The lines below that include the word "verticalLabelPosition" are to be reported.

━━━

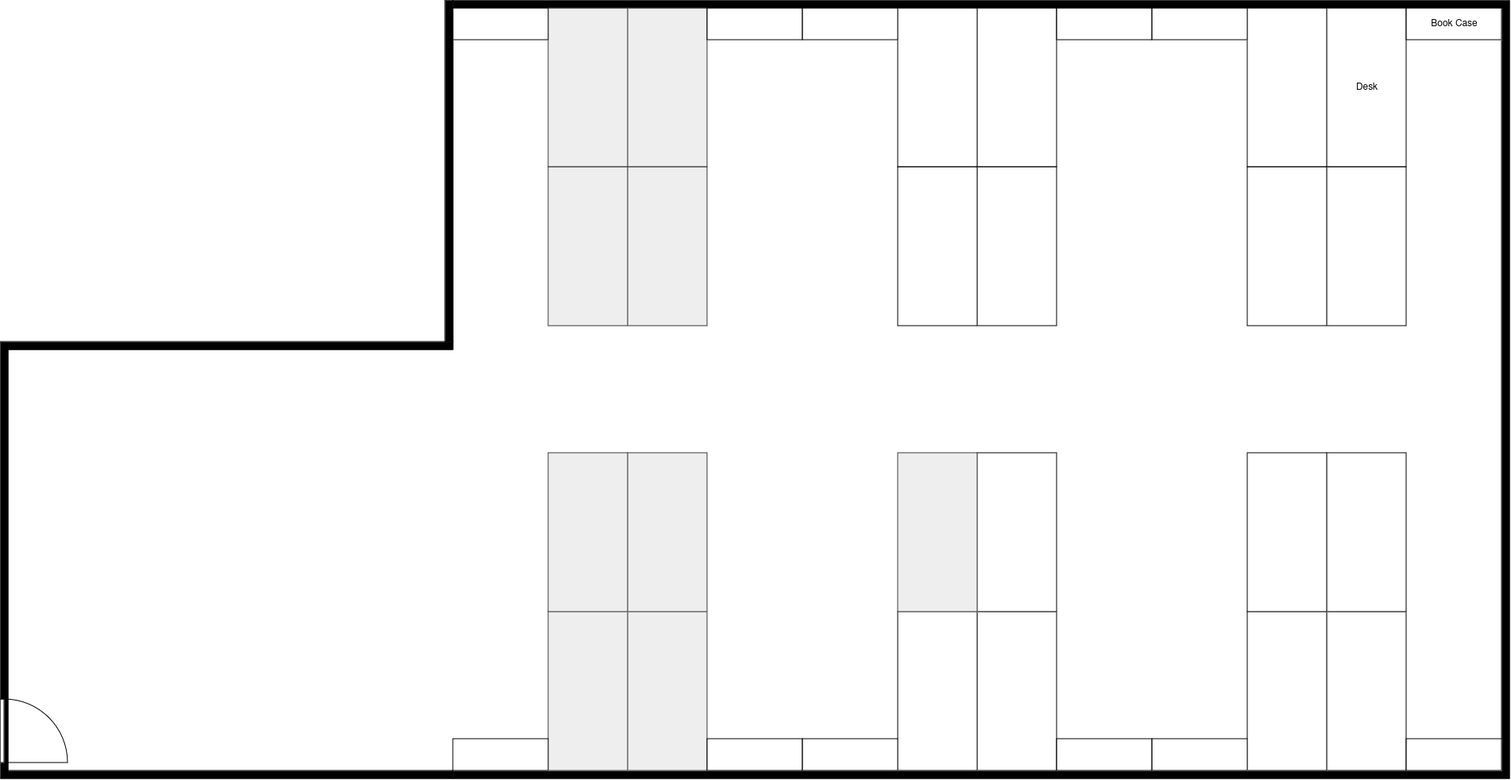
Earlier version of the draw.io export a201.drawio.png (harwoodr/drawio). Source tidied: cells renumbered, new cells last; positions are measured from the earlier drawing's top-left corner, leaving out a move shared by most shapes. Its diagram source:
```xml
<mxGraphModel>
  <root>
    <mxCell id="0" />
    <mxCell id="1" parent="0" />
    <mxCell id="2" style="verticalLabelPosition=bottom;html=1;verticalAlign=top;align=center;shape=mxgraph.floorplan.wallU;fillColor=strokeColor;direction=south;" parent="1" vertex="1">
      <mxGeometry x="570" width="1330" height="980" as="geometry" />
    </mxCell>
    <mxCell id="3" value="Desk" style="shape=rect;shadow=0;html=1;direction=south;" parent="1" vertex="1">
      <mxGeometry x="1670" y="10" width="100" height="200" as="geometry" />
    </mxCell>
    <mxCell id="4" style="verticalLabelPosition=bottom;html=1;verticalAlign=top;align=center;shape=mxgraph.floorplan.wallU;fillColor=strokeColor;direction=north;" parent="1" vertex="1">
      <mxGeometry y="430" width="570" height="550" as="geometry" />
    </mxCell>
    <mxCell id="5" style="verticalLabelPosition=bottom;html=1;verticalAlign=top;align=center;shape=mxgraph.floorplan.wall;fillColor=strokeColor;direction=south;" parent="1" vertex="1">
      <mxGeometry x="560" width="10" height="430" as="geometry" />
    </mxCell>
    <mxCell id="6" style="verticalLabelPosition=bottom;html=1;verticalAlign=top;align=center;shape=mxgraph.floorplan.doorLeft;direction=north;" parent="1" vertex="1">
      <mxGeometry y="880" width="85" height="80" as="geometry" />
    </mxCell>
    <mxCell id="7" style="shape=rect;shadow=0;html=1;direction=south;" parent="1" vertex="1">
      <mxGeometry x="1570" y="10" width="100" height="200" as="geometry" />
    </mxCell>
    <mxCell id="8" style="shape=rect;shadow=0;html=1;direction=south;" parent="1" vertex="1">
      <mxGeometry x="1230" y="10" width="100" height="200" as="geometry" />
    </mxCell>
    <mxCell id="9" style="shape=rect;shadow=0;html=1;direction=south;" parent="1" vertex="1">
      <mxGeometry x="1130" y="10" width="100" height="200" as="geometry" />
    </mxCell>
    <mxCell id="10" style="shape=rect;shadow=0;html=1;direction=south;fillColor=#eeeeee;strokeColor=#36393d;" parent="1" vertex="1">
      <mxGeometry x="790" y="10" width="100" height="200" as="geometry" />
    </mxCell>
    <mxCell id="11" style="shape=rect;shadow=0;html=1;direction=south;fillColor=#eeeeee;strokeColor=#36393d;" parent="1" vertex="1">
      <mxGeometry x="690" y="10" width="100" height="200" as="geometry" />
    </mxCell>
    <mxCell id="12" style="shape=rect;shadow=0;html=1;direction=south;" parent="1" vertex="1">
      <mxGeometry x="1670" y="770" width="100" height="200" as="geometry" />
    </mxCell>
    <mxCell id="13" style="shape=rect;shadow=0;html=1;direction=south;" parent="1" vertex="1">
      <mxGeometry x="1570" y="770" width="100" height="200" as="geometry" />
    </mxCell>
    <mxCell id="14" style="shape=rect;shadow=0;html=1;direction=south;" parent="1" vertex="1">
      <mxGeometry x="1230" y="770" width="100" height="200" as="geometry" />
    </mxCell>
    <mxCell id="15" style="shape=rect;shadow=0;html=1;direction=south;" parent="1" vertex="1">
      <mxGeometry x="1130" y="770" width="100" height="200" as="geometry" />
    </mxCell>
    <mxCell id="16" style="shape=rect;shadow=0;html=1;direction=south;fillColor=#eeeeee;strokeColor=#36393d;" parent="1" vertex="1">
      <mxGeometry x="790" y="770" width="100" height="200" as="geometry" />
    </mxCell>
    <mxCell id="17" style="shape=rect;shadow=0;html=1;direction=south;fillColor=#eeeeee;strokeColor=#36393d;" parent="1" vertex="1">
      <mxGeometry x="690" y="770" width="100" height="200" as="geometry" />
    </mxCell>
    <mxCell id="18" style="shape=rect;shadow=0;html=1;direction=south;" parent="1" vertex="1">
      <mxGeometry x="1670" y="210" width="100" height="200" as="geometry" />
    </mxCell>
    <mxCell id="19" style="shape=rect;shadow=0;html=1;direction=south;" parent="1" vertex="1">
      <mxGeometry x="1570" y="210" width="100" height="200" as="geometry" />
    </mxCell>
    <mxCell id="20" style="shape=rect;shadow=0;html=1;direction=south;fillColor=#eeeeee;strokeColor=#36393d;" parent="1" vertex="1">
      <mxGeometry x="790" y="210" width="100" height="200" as="geometry" />
    </mxCell>
    <mxCell id="21" style="shape=rect;shadow=0;html=1;direction=south;fillColor=#eeeeee;strokeColor=#36393d;" parent="1" vertex="1">
      <mxGeometry x="690" y="210" width="100" height="200" as="geometry" />
    </mxCell>
    <mxCell id="22" style="shape=rect;shadow=0;html=1;direction=south;" parent="1" vertex="1">
      <mxGeometry x="1230" y="210" width="100" height="200" as="geometry" />
    </mxCell>
    <mxCell id="23" style="shape=rect;shadow=0;html=1;direction=south;" parent="1" vertex="1">
      <mxGeometry x="1130" y="210" width="100" height="200" as="geometry" />
    </mxCell>
    <mxCell id="24" style="shape=rect;shadow=0;html=1;direction=south;fillColor=#eeeeee;strokeColor=#36393d;" parent="1" vertex="1">
      <mxGeometry x="790" y="570" width="100" height="200" as="geometry" />
    </mxCell>
    <mxCell id="25" style="shape=rect;shadow=0;html=1;direction=south;fillColor=#eeeeee;strokeColor=#36393d;" parent="1" vertex="1">
      <mxGeometry x="690" y="570" width="100" height="200" as="geometry" />
    </mxCell>
    <mxCell id="26" style="shape=rect;shadow=0;html=1;direction=south;" parent="1" vertex="1">
      <mxGeometry x="1230" y="570" width="100" height="200" as="geometry" />
    </mxCell>
    <mxCell id="27" style="shape=rect;shadow=0;html=1;direction=south;fillColor=#eeeeee;strokeColor=#36393d;" parent="1" vertex="1">
      <mxGeometry x="1130" y="570" width="100" height="200" as="geometry" />
    </mxCell>
    <mxCell id="28" style="shape=rect;shadow=0;html=1;direction=south;" parent="1" vertex="1">
      <mxGeometry x="1670" y="570" width="100" height="200" as="geometry" />
    </mxCell>
    <mxCell id="29" style="shape=rect;shadow=0;html=1;direction=south;" parent="1" vertex="1">
      <mxGeometry x="1570" y="570" width="100" height="200" as="geometry" />
    </mxCell>
    <mxCell id="30" style="shape=rect;shadow=0;html=1;direction=west;" parent="1" vertex="1">
      <mxGeometry x="570" y="10" width="120" height="40" as="geometry" />
    </mxCell>
    <mxCell id="31" style="shape=rect;shadow=0;html=1;direction=west;" parent="1" vertex="1">
      <mxGeometry x="890" y="10" width="120" height="40" as="geometry" />
    </mxCell>
    <mxCell id="32" style="shape=rect;shadow=0;html=1;direction=west;" parent="1" vertex="1">
      <mxGeometry x="1010" y="10" width="120" height="40" as="geometry" />
    </mxCell>
    <mxCell id="33" style="shape=rect;shadow=0;html=1;direction=west;" parent="1" vertex="1">
      <mxGeometry x="1330" y="10" width="120" height="40" as="geometry" />
    </mxCell>
    <mxCell id="34" style="shape=rect;shadow=0;html=1;direction=west;" parent="1" vertex="1">
      <mxGeometry x="1450" y="10" width="120" height="40" as="geometry" />
    </mxCell>
    <mxCell id="35" style="shape=rect;shadow=0;html=1;direction=west;" parent="1" vertex="1">
      <mxGeometry x="890" y="930" width="120" height="40" as="geometry" />
    </mxCell>
    <mxCell id="36" style="shape=rect;shadow=0;html=1;direction=west;" parent="1" vertex="1">
      <mxGeometry x="1010" y="930" width="120" height="40" as="geometry" />
    </mxCell>
    <mxCell id="37" style="shape=rect;shadow=0;html=1;direction=west;" parent="1" vertex="1">
      <mxGeometry x="1330" y="930" width="120" height="40" as="geometry" />
    </mxCell>
    <mxCell id="38" style="shape=rect;shadow=0;html=1;direction=west;" parent="1" vertex="1">
      <mxGeometry x="1450" y="930" width="120" height="40" as="geometry" />
    </mxCell>
    <mxCell id="39" style="shape=rect;shadow=0;html=1;direction=west;" parent="1" vertex="1">
      <mxGeometry x="1770" y="930" width="120" height="40" as="geometry" />
    </mxCell>
    <mxCell id="40" value="Book Case" style="shape=rect;shadow=0;html=1;direction=west;" parent="1" vertex="1">
      <mxGeometry x="1770" y="10" width="120" height="40" as="geometry" />
    </mxCell>
    <mxCell id="41" style="shape=rect;shadow=0;html=1;direction=west;" parent="1" vertex="1">
      <mxGeometry x="570" y="930" width="120" height="40" as="geometry" />
    </mxCell>
  </root>
</mxGraphModel>
```
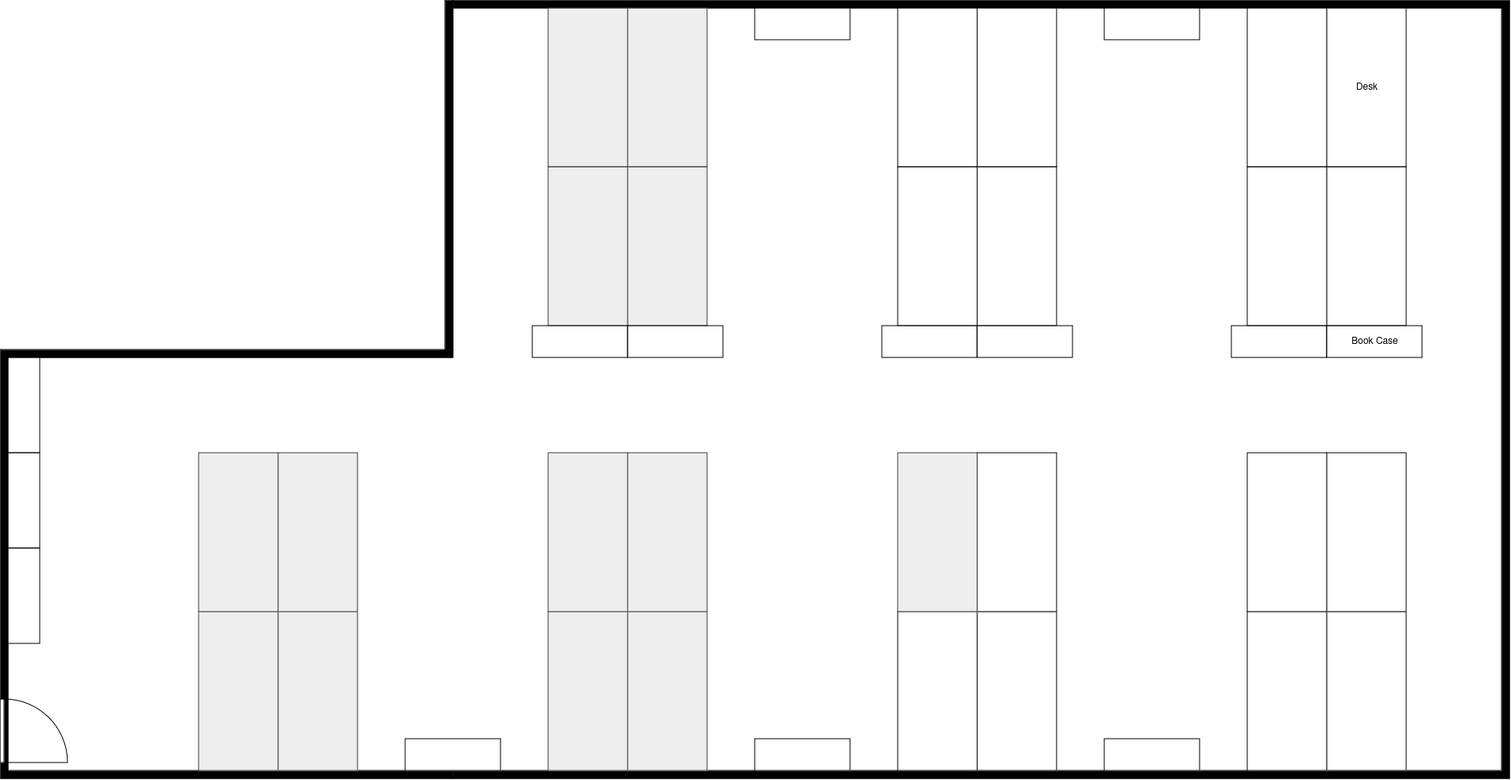
After the commit.

Change to the diagram source:
```diff
@@ -9,10 +9,10 @@
       <mxGeometry x="1670" y="10" width="100" height="200" as="geometry" />
     </mxCell>
     <mxCell id="4" style="verticalLabelPosition=bottom;html=1;verticalAlign=top;align=center;shape=mxgraph.floorplan.wallU;fillColor=strokeColor;direction=north;" parent="1" vertex="1">
-      <mxGeometry y="430" width="570" height="550" as="geometry" />
+      <mxGeometry y="440" width="570" height="540" as="geometry" />
     </mxCell>
     <mxCell id="5" style="verticalLabelPosition=bottom;html=1;verticalAlign=top;align=center;shape=mxgraph.floorplan.wall;fillColor=strokeColor;direction=south;" parent="1" vertex="1">
-      <mxGeometry x="560" width="10" height="430" as="geometry" />
+      <mxGeometry x="560" width="10" height="440" as="geometry" />
     </mxCell>
     <mxCell id="6" style="verticalLabelPosition=bottom;html=1;verticalAlign=top;align=center;shape=mxgraph.floorplan.doorLeft;direction=north;" parent="1" vertex="1">
       <mxGeometry y="880" width="85" height="80" as="geometry" />
@@ -87,40 +87,58 @@
       <mxGeometry x="1570" y="570" width="100" height="200" as="geometry" />
     </mxCell>
     <mxCell id="30" style="shape=rect;shadow=0;html=1;direction=west;" parent="1" vertex="1">
-      <mxGeometry x="570" y="10" width="120" height="40" as="geometry" />
+      <mxGeometry x="670" y="410" width="120" height="40" as="geometry" />
     </mxCell>
     <mxCell id="31" style="shape=rect;shadow=0;html=1;direction=west;" parent="1" vertex="1">
-      <mxGeometry x="890" y="10" width="120" height="40" as="geometry" />
+      <mxGeometry x="790" y="410" width="120" height="40" as="geometry" />
     </mxCell>
     <mxCell id="32" style="shape=rect;shadow=0;html=1;direction=west;" parent="1" vertex="1">
-      <mxGeometry x="1010" y="10" width="120" height="40" as="geometry" />
+      <mxGeometry x="1110" y="410" width="120" height="40" as="geometry" />
     </mxCell>
     <mxCell id="33" style="shape=rect;shadow=0;html=1;direction=west;" parent="1" vertex="1">
-      <mxGeometry x="1330" y="10" width="120" height="40" as="geometry" />
+      <mxGeometry x="1230" y="410" width="120" height="40" as="geometry" />
     </mxCell>
     <mxCell id="34" style="shape=rect;shadow=0;html=1;direction=west;" parent="1" vertex="1">
-      <mxGeometry x="1450" y="10" width="120" height="40" as="geometry" />
+      <mxGeometry x="1550" y="410" width="120" height="40" as="geometry" />
     </mxCell>
-    <mxCell id="35" style="shape=rect;shadow=0;html=1;direction=west;" parent="1" vertex="1">
-      <mxGeometry x="890" y="930" width="120" height="40" as="geometry" />
-    </mxCell>
-    <mxCell id="36" style="shape=rect;shadow=0;html=1;direction=west;" parent="1" vertex="1">
-      <mxGeometry x="1010" y="930" width="120" height="40" as="geometry" />
-    </mxCell>
-    <mxCell id="37" style="shape=rect;shadow=0;html=1;direction=west;" parent="1" vertex="1">
-      <mxGeometry x="1330" y="930" width="120" height="40" as="geometry" />
-    </mxCell>
-    <mxCell id="38" style="shape=rect;shadow=0;html=1;direction=west;" parent="1" vertex="1">
-      <mxGeometry x="1450" y="930" width="120" height="40" as="geometry" />
-    </mxCell>
-    <mxCell id="39" style="shape=rect;shadow=0;html=1;direction=west;" parent="1" vertex="1">
-      <mxGeometry x="1770" y="930" width="120" height="40" as="geometry" />
-    </mxCell>
     <mxCell id="40" value="Book Case" style="shape=rect;shadow=0;html=1;direction=west;" parent="1" vertex="1">
-      <mxGeometry x="1770" y="10" width="120" height="40" as="geometry" />
+      <mxGeometry x="1670" y="410" width="120" height="40" as="geometry" />
     </mxCell>
-    <mxCell id="41" style="shape=rect;shadow=0;html=1;direction=west;" parent="1" vertex="1">
-      <mxGeometry x="570" y="930" width="120" height="40" as="geometry" />
-    </mxCell>
+    <mxCell id="42" style="shape=rect;shadow=0;html=1;direction=south;fillColor=#eeeeee;strokeColor=#36393d;" parent="1" vertex="1">
+      <mxGeometry x="350" y="770" width="100" height="200" as="geometry" />
+    </mxCell>
+    <mxCell id="43" style="shape=rect;shadow=0;html=1;direction=south;fillColor=#eeeeee;strokeColor=#36393d;" parent="1" vertex="1">
+      <mxGeometry x="250" y="770" width="100" height="200" as="geometry" />
+    </mxCell>
+    <mxCell id="44" style="shape=rect;shadow=0;html=1;direction=south;fillColor=#eeeeee;strokeColor=#36393d;" parent="1" vertex="1">
+      <mxGeometry x="350" y="570" width="100" height="200" as="geometry" />
+    </mxCell>
+    <mxCell id="45" style="shape=rect;shadow=0;html=1;direction=south;fillColor=#eeeeee;strokeColor=#36393d;" parent="1" vertex="1">
+      <mxGeometry x="250" y="570" width="100" height="200" as="geometry" />
+    </mxCell>
+    <mxCell id="46" style="shape=rect;shadow=0;html=1;direction=north;" parent="1" vertex="1">
+      <mxGeometry x="10" y="450" width="40" height="120" as="geometry" />
+    </mxCell>
+    <mxCell id="47" style="shape=rect;shadow=0;html=1;direction=north;" parent="1" vertex="1">
+      <mxGeometry x="10" y="570" width="40" height="120" as="geometry" />
+    </mxCell>
+    <mxCell id="48" style="shape=rect;shadow=0;html=1;direction=north;" parent="1" vertex="1">
+      <mxGeometry x="10" y="690" width="40" height="120" as="geometry" />
+    </mxCell>
+    <mxCell id="49" style="shape=rect;shadow=0;html=1;direction=west;" parent="1" vertex="1">
+      <mxGeometry x="950" y="10" width="120" height="40" as="geometry" />
+    </mxCell>
+    <mxCell id="50" style="shape=rect;shadow=0;html=1;direction=west;" parent="1" vertex="1">
+      <mxGeometry x="1390" y="10" width="120" height="40" as="geometry" />
+    </mxCell>
+    <mxCell id="51" style="shape=rect;shadow=0;html=1;direction=west;" parent="1" vertex="1">
+      <mxGeometry x="950" y="930" width="120" height="40" as="geometry" />
+    </mxCell>
+    <mxCell id="52" style="shape=rect;shadow=0;html=1;direction=west;" parent="1" vertex="1">
+      <mxGeometry x="1390" y="930" width="120" height="40" as="geometry" />
+    </mxCell>
+    <mxCell id="53" style="shape=rect;shadow=0;html=1;direction=west;" parent="1" vertex="1">
+      <mxGeometry x="510" y="930" width="120" height="40" as="geometry" />
+    </mxCell>
   </root>
 </mxGraphModel>
```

━━━

*Solution for this exercise*.
    <mxCell id="2" style="verticalLabelPosition=bottom;html=1;verticalAlign=top;align=center;shape=mxgraph.floorplan.wallU;fillColor=strokeColor;direction=south;" parent="1" vertex="1">
    <mxCell id="4" style="verticalLabelPosition=bottom;html=1;verticalAlign=top;align=center;shape=mxgraph.floorplan.wallU;fillColor=strokeColor;direction=north;" parent="1" vertex="1">
    <mxCell id="5" style="verticalLabelPosition=bottom;html=1;verticalAlign=top;align=center;shape=mxgraph.floorplan.wall;fillColor=strokeColor;direction=south;" parent="1" vertex="1">
    <mxCell id="6" style="verticalLabelPosition=bottom;html=1;verticalAlign=top;align=center;shape=mxgraph.floorplan.doorLeft;direction=north;" parent="1" vertex="1">
     <mxCell id="4" style="verticalLabelPosition=bottom;html=1;verticalAlign=top;align=center;shape=mxgraph.floorplan.wallU;fillColor=strokeColor;direction=north;" parent="1" vertex="1">
     <mxCell id="5" style="verticalLabelPosition=bottom;html=1;verticalAlign=top;align=center;shape=mxgraph.floorplan.wall;fillColor=strokeColor;direction=south;" parent="1" vertex="1">
     <mxCell id="6" style="verticalLabelPosition=bottom;html=1;verticalAlign=top;align=center;shape=mxgraph.floorplan.doorLeft;direction=north;" parent="1" vertex="1">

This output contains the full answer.